THE RELIGION THING
The religion thing. It nags at Smartmom: Nag, nag, nag. Especially during the Jewish high holy-days.
It's not like she grew up religious or anything. Hers was a secular Jewish upbringing on the Upper West Side of Manhattan. In other words, she was brought up by atheist Jews who were, nonetheless, very committed to their Jewish heritage.
That meant Passover seders and the occasional trip to a synagogue for a service or a Bar Mitzvah. When Smartmom was ten years old, her parents decided that she and her sister needed to go to Sunday school. Her parents wanted to "give 'em some of that old time religion," she guesses. .
Whatever.

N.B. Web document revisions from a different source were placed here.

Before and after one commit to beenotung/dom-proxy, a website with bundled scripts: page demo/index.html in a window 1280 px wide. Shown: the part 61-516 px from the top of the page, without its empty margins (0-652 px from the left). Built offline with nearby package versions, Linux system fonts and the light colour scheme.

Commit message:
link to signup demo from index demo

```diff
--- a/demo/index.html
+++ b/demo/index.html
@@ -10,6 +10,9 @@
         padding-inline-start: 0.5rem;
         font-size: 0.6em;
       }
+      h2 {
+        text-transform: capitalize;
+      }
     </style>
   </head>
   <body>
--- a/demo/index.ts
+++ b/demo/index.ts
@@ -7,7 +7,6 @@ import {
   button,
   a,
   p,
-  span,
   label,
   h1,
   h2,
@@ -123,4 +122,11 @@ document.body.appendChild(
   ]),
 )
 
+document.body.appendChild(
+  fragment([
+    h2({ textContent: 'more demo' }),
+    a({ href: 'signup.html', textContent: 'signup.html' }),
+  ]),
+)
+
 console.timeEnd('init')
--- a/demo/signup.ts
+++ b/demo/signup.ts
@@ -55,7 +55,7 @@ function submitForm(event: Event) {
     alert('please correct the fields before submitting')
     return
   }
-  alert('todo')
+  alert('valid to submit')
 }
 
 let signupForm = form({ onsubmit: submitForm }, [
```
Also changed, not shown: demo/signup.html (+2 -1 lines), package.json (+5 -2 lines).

It seemed hypocritical to Smartmom. And yet, it was probably a good experience even if they weren't happy about it.
Having to go to Sunday school meant no more Sunday morning bike rides in Central Park a cherished weekly family activity. Biking to the Sheep's Meadow, the Bandshell, the boathouse was one of the great pleasures of Smartmom's youth. Sitting in the basement of a synagogue discussing anti-semitism and Zionism was not.

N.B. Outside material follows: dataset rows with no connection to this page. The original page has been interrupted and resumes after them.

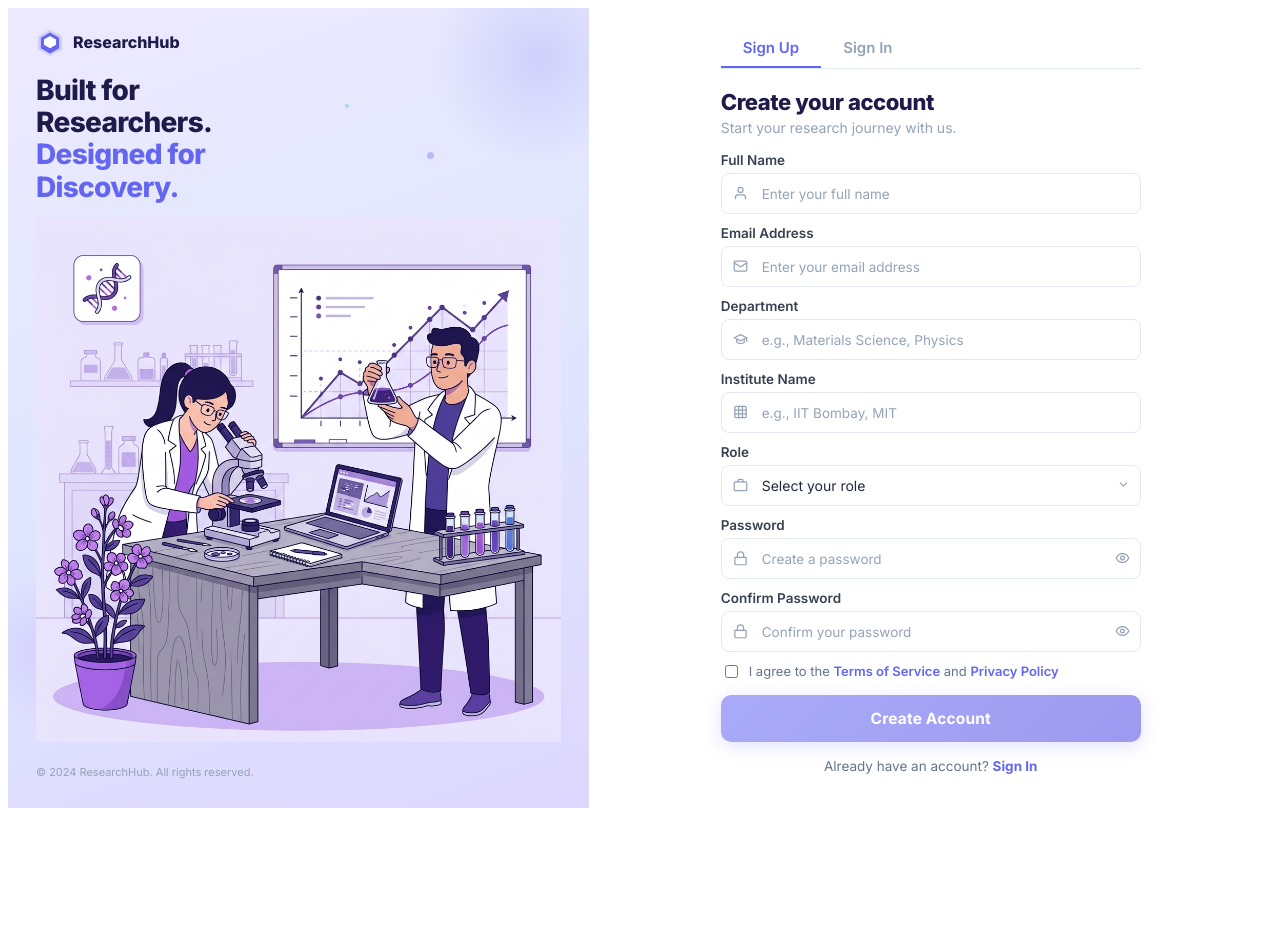
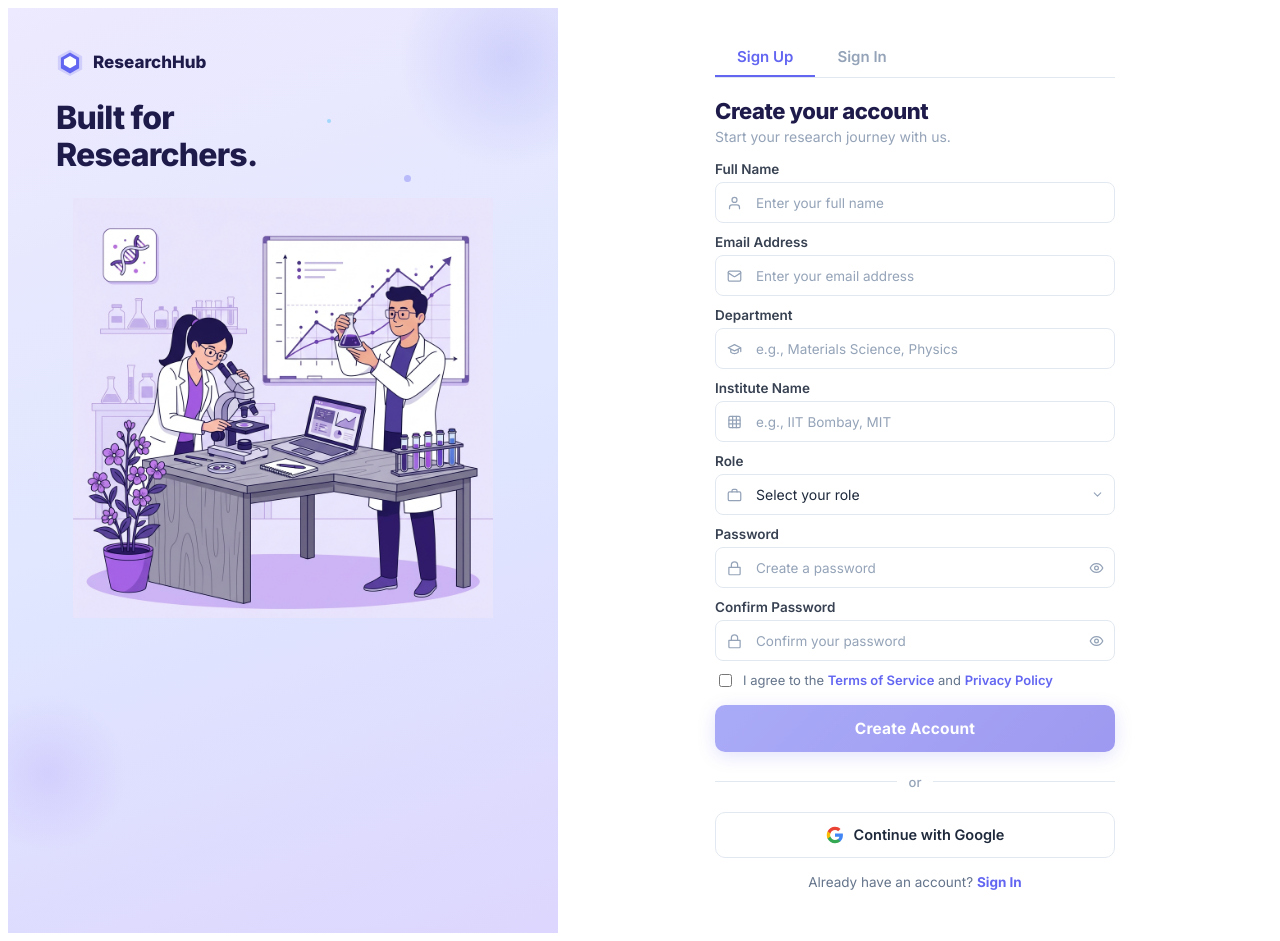
Before and after one commit to gopalan-rajaraman/quantum-materials-ai, a React (Vite) app in the folder frontend/: page /signup in a window 1280 px wide. Before the commit the page ends 816 px from the top, so only its background shows below. Built offline with nearby package versions, Linux system fonts and the light colour scheme; the HTML template or start-up script is replaced by a standard one.

Commit message:
UI updates: added Google auth, adjusted layout and image blending

```diff
--- a/frontend/src/pages/Signup/index.jsx
+++ b/frontend/src/pages/Signup/index.jsx
@@ -74,6 +74,24 @@ const STYLES = `
     to   { opacity: 1; transform: translateX(0); }
   }
   .form-panel { animation: fadeSlideIn 0.3s ease forwards; }
+
+  .google-btn {
+    width: 100%;
+    background: white;
+    border: 1px solid #e2e8f0;
+    border-radius: 10px;
+    padding: 13px;
+    font-size: 14.5px;
+    font-weight: 600;
+    color: #1e293b;
+    cursor: pointer;
+    display: flex;
+    align-items: center;
+    justify-content: center;
+    transition: background 0.2s, border-color 0.2s;
+    font-family: 'Inter', sans-serif;
+  }
+  .google-btn:hover { background: #f8fafc; border-color: #cbd5e1; }
 `;
 
 /* ─── Icons ─────────────────────────────────────────────────── */
@@ -108,6 +126,15 @@ const IconHexagon = () => (
     <path d="M16 2L29.86 9.5V24.5L16 32L2.14 24.5V9.5L16 2Z" fill="#6366f1" opacity="0.2"/>
     <path d="M16 5L26.39 11V23L16 29L5.61 23V11L16 5Z" fill="#6366f1"/>
     <path d="M16 9L22.93 13V19L16 23L9.07 19V13L16 9Z" fill="white"/>
+  </svg>
+);
+
+const GoogleIcon = () => (
+  <svg width="18" height="18" viewBox="0 0 24 24" fill="none" style={{ marginRight: 10 }}>
+    <path d="M22.56 12.25c0-.78-.07-1.53-.2-2.25H12v4.26h5.92c-.26 1.37-1.04 2.53-2.21 3.31v2.77h3.57c2.08-1.92 3.28-4.74 3.28-8.09z" fill="#4285F4"/>
+    <path d="M12 23c2.97 0 5.46-.98 7.28-2.66l-3.57-2.77c-.98.66-2.23 1.06-3.71 1.06-2.86 0-5.29-1.93-6.16-4.53H2.18v2.84C3.99 20.53 7.7 23 12 23z" fill="#34A853"/>
+    <path d="M5.84 14.09c-.22-.66-.35-1.36-.35-2.09s.13-1.43.35-2.09V7.07H2.18C1.43 8.55 1 10.22 1 12s.43 3.45 1.18 4.93l2.85-2.22.81-.62z" fill="#FBBC05"/>
+    <path d="M12 5.38c1.62 0 3.06.56 4.21 1.64l3.15-3.15C17.45 2.09 14.97 1 12 1 7.7 1 3.99 3.47 2.18 7.07l3.66 2.84c.87-2.6 3.3-4.53 6.16-4.53z" fill="#EA4335"/>
   </svg>
 );
 
@@ -225,6 +252,17 @@ const SignUpForm = () => {
       <button type="submit" className="action-btn" disabled={loading || !agreed}>
         {loading ? 'Creating Account…' : 'Create Account'}
       </button>
+
+      <div style={{ display: 'flex', alignItems: 'center', margin: '22px 0' }}>
+        <div style={{ flex: 1, height: 1, backgroundColor: '#e2e8f0' }}></div>
+        <span style={{ padding: '0 12px', fontSize: 13, color: '#94a3b8', fontWeight: 500 }}>or</span>
+        <div style={{ flex: 1, height: 1, backgroundColor: '#e2e8f0' }}></div>
+      </div>
+
+      <button type="button" className="google-btn">
+        <GoogleIcon />
+        Continue with Google
+      </button>
     </form>
   );
 };
@@ -287,6 +325,17 @@ const SignInForm = () => {
       <button type="submit" className="action-btn" disabled={loading}>
         {loading ? 'Signing In…' : 'Sign In'}
       </button>
+
+      <div style={{ display: 'flex', alignItems: 'center', margin: '22px 0' }}>
+        <div style={{ flex: 1, height: 1, backgroundColor: '#e2e8f0' }}></div>
+        <span style={{ padding: '0 12px', fontSize: 13, color: '#94a3b8', fontWeight: 500 }}>or</span>
+        <div style={{ flex: 1, height: 1, backgroundColor: '#e2e8f0' }}></div>
+      </div>
+
+      <button type="button" className="google-btn">
+        <GoogleIcon />
+        Continue with Google
+      </button>
     </form>
   );
 };
@@ -294,11 +343,12 @@ const SignInForm = () => {
 /* ─── Left Panel (constant) ──────────────────────────────────── */
 const LeftPanel = () => (
   <div style={{
-    width:'46%', minWidth:380,
+    flex: '0 0 46%', minWidth:360, maxWidth:550,
     background:'linear-gradient(160deg,#ede9fe 0%,#e0e7ff 50%,#ddd6fe 100%)',
     display:'flex', flexDirection:'column',
-    padding:'20px 28px 18px',
-    position:'relative', overflow:'hidden', flexShrink:0,
+    padding:'40px 48px',
+    position:'relative', overflow:'hidden',
+    borderRight:'none',
   }}>
     {/* Blobs */}
     <div style={{ position:'absolute', top:-60, right:-60, width:220, height:220, background:'radial-gradient(circle,rgba(99,102,241,0.18) 0%,transparent 70%)', borderRadius:'50%', pointerEvents:'none' }}/>
@@ -313,37 +363,28 @@ const LeftPanel = () => (
     ))}
 
     {/* Logo */}
-    <div style={{ display:'flex', alignItems:'center', gap:9, marginBottom:18, position:'relative', zIndex:1 }}>
+    <div style={{ display:'flex', alignItems:'center', gap:9, marginBottom:24, position:'relative', zIndex:1 }}>
       <IconHexagon/>
-      <span style={{ fontSize:16, fontWeight:800, color:'#1e1b4b' }}>ResearchHub</span>
+      <span style={{ fontSize:17, fontWeight:800, color:'#1e1b4b' }}>ResearchHub</span>
     </div>
 
-    {/* Headline */}
-    <div style={{ position:'relative', zIndex:1, flex:1, display:'flex', flexDirection:'column' }}>
-      <h1 style={{ margin:'0 0 14px', fontSize:28, fontWeight:900, color:'#1e1b4b', lineHeight:1.15, letterSpacing:'-0.025em' }}>
-        Built for<br/>Researchers.<br/>
-        <span style={{ color:'#6366f1' }}>Designed for<br/>Discovery.</span>
+    {/* Content Container */}
+    <div style={{ position:'relative', zIndex:1, display:'flex', flexDirection:'column', flex: 1 }}>
+      {/* Headline */}
+      <h1 style={{ margin:'0 0 24px', fontSize:32, fontWeight:900, color:'#1e1b4b', lineHeight:1.15, letterSpacing:'-0.025em' }}>
+        Built for<br/>Researchers.
       </h1>
 
       {/* Illustration */}
-      <div style={{ flex:1, overflow:'hidden' }}>
+      <div style={{ flex: 1, display: 'flex', alignItems: 'flex-start', justifyContent: 'center' }}>
         <img
           src="/researcher.png"
           alt="Researchers at work"
-          style={{ width:'100%', objectFit:'contain', display:'block' }}
-          onError={e => {
-            e.target.style.display='none';
-            e.target.parentNode.style.background='linear-gradient(135deg,#ede9fe,#c7d2fe)';
-            e.target.parentNode.style.minHeight='200px';
-          }}
+          style={{ width:'100%', height:'auto', maxHeight:'420px', objectFit:'contain', display:'block', mixBlendMode: 'multiply' }}
+          onError={e => { e.target.style.display='none'; }}
         />
       </div>
     </div>
-
-    {/* Footer */}
-    <p style={{ position:'relative', zIndex:1, fontSize:11, color:'#94a3b8', marginTop:14 }}>
-      © 2024 ResearchHub. All rights reserved.
-    </p>
   </div>
 );
 
@@ -366,11 +407,11 @@ const AuthPage = () => {
         <div style={{
           flex:1, display:'flex', flexDirection:'column',
           alignItems:'center', justifyContent:'center',
-          padding:'20px 36px',
+          padding:'30px 40px',
           background:'white',
           overflowY:'auto',
         }}>
-          <div style={{ width:'100%', maxWidth:420 }}>
+          <div style={{ width:'100%', maxWidth:400 }}>
 
             {/* Tabs */}
             <div style={{ display:'flex', borderBottom:'1px solid #e2e8f0', marginBottom:20 }}>
```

They dropped out after a year.
And yet. And yet. Since childhood, Smartmom yearned for a spiritual connection. For reasons she still doesn't really understand, she wanted to fast on Yom Kippur, to eat only matzoh during the 8 days of Passover, to see the Hanukkah candles glow night after night. She once kissed a Bible after it fell on the floor.
Smartmom believe it was some sort of spiritual connection she was after. No doubt she felt exceedingly Jewish and exceedingly connected to the history and the culture. But she wanted more. And as a parent, Smartmom has struggled to instill a sense of Jewishness in her inter-faith children. She has tried to give them a real sense of their roots, their history, their connection to Judaism.
And she has suceeded to some extent. While her kids do celebrate Christmas with their Presbyterian relatives out in California, they also celebrate many Jewish holidays with their Jewish relatives in New York. A little bit of this, a little bit of that. They know that she meditates daily: a practice she values deeply; they have grown used to the small Buddha figurines around the apartment and her Tibetian singing bowls. This will either create great confusion or a multi-cultural melange that will be quite valuable.
Smartmom has never really found what she was looking for or an institutional religious environment she felt comfortable in. And oy has she tried. Over the last many years, she has been wandering Jew on the high holy days, going from one synogogue to the next, seeking an environment for her and her family that she wanted to make a commitment to.
But still, something keeps Smartmom from being anything more than a high holy-day Jew. That's when the urge hits her: Nag. Nag. Nag. She never makes plans in advance reservations. But she usually finds herself on the eve of Yom Kippur racing off to a Kol Nidre service somewhere. It's her favorite service of all -- for the music and the solemn, deep spirit of the evening.
The ritual of atonement seems essential to her. To take stock of the past year and atone (if not to God, then to herself) for what she is not proud of. It's such an important way to start the year; to help yourself grow as a human being.
So this Wednesday night as usual, Smartmom felt the urge to participate. She thought about it on and off all day and at 7 p.m., she googled Kolot Chayenu and found out that the Kol Nidre service was set to begin at 7:30.
Kolot Chayenu is a progressive Park Slope congregation of 250 members which bulges to such a big size on the high holydays, that they rent the Mission for Today Church on Sixth Avenue between 3rd and 4th Streets right around the corner from Smartmom's apartment.
Fortunately, OSFO wanted to come along and they dressed up and ran over there in a teeming rain. They got there just as the service was beginning and saw a lot of people they knew; there was a warm and familiar feeling in the room. They were lucky enough to find a seat in the last rown right behind a pillar. Still they were able to hear the cantor's beautiful voice. There were other singers, as well as a violinist and a clarinet player.
OSFO got antsy about an hour and a half into the service; it was uncomfortable sitting on Smartmom's lap. Last year she lasted the full three hours. Smartmom didn't get to hear the most beautiful and moving part of the music, but she enjoyed what she heard and, as usual, she was glad to be there.
This year, as usual, Smartmom felt part of and not part of the service at Kolot Chaynu. I guess that's how she takes her Judaism. She is comfortable with marginality: that sense of belonging and not belonging (how Jewish) at the same time. Something compels her to connect with her fellow Jews on this night so that she can hear the stirring melody of Kol Nidre. Even if it means racing out of the apartment just minutes before the service: something compels her to belong.